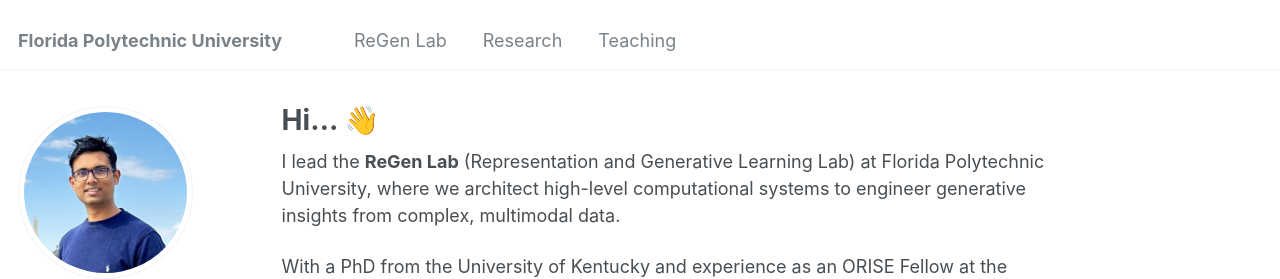
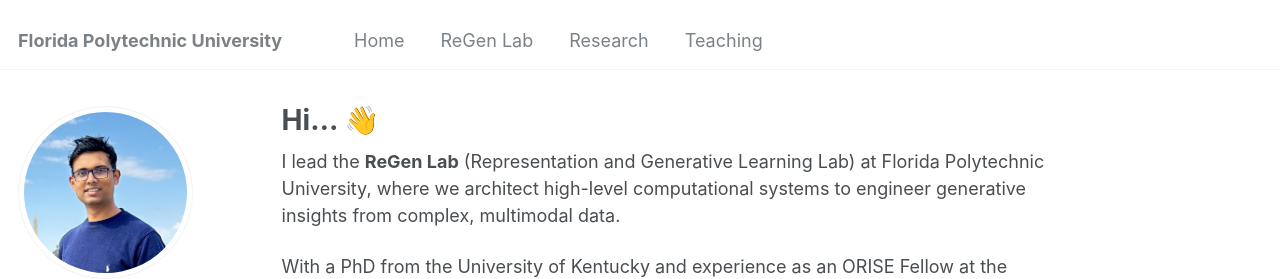
Before and after one commit to selimmd/selimmd.github.io, a Jekyll site: the page built from _pages/about.md, in a window 1280 px wide. Shown: the top 279 px of the page. Built offline with Jekyll 4.4.1, drawn with Linux system fonts in a browser that asks for light colours; some web fonts are replaced.

Commit message:
Update navigation.yml

```diff
--- a/_data/navigation.yml
+++ b/_data/navigation.yml
@@ -1,7 +1,10 @@
 # main links links
 main:
+  - title: "Home"
+    url: /
+
   - title: "ReGen Lab"
-    url: /
+    url: /lab/
 
   - title: "Research"
     url: /publications/
```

- Instructions for the task: The task calls for every line of the data to be returned exactly, without pictures.

- Exercise solution:
Before and after one commit to selimmd/selimmd.github.io, a Jekyll site: the page built from _pages/about.md, in a window 1280 px wide. Shown: the top 279 px of the page. Built offline with Jekyll 4.4.1, drawn with Linux system fonts in a browser that asks for light colours; some web fonts are replaced.

Commit message:
Update navigation.yml

```diff
--- a/_data/navigation.yml
+++ b/_data/navigation.yml
@@ -1,7 +1,10 @@
 # main links links
 main:
+  - title: "Home"
+    url: /
+
   - title: "ReGen Lab"
-    url: /
+    url: /lab/
 
   - title: "Research"
     url: /publications/
```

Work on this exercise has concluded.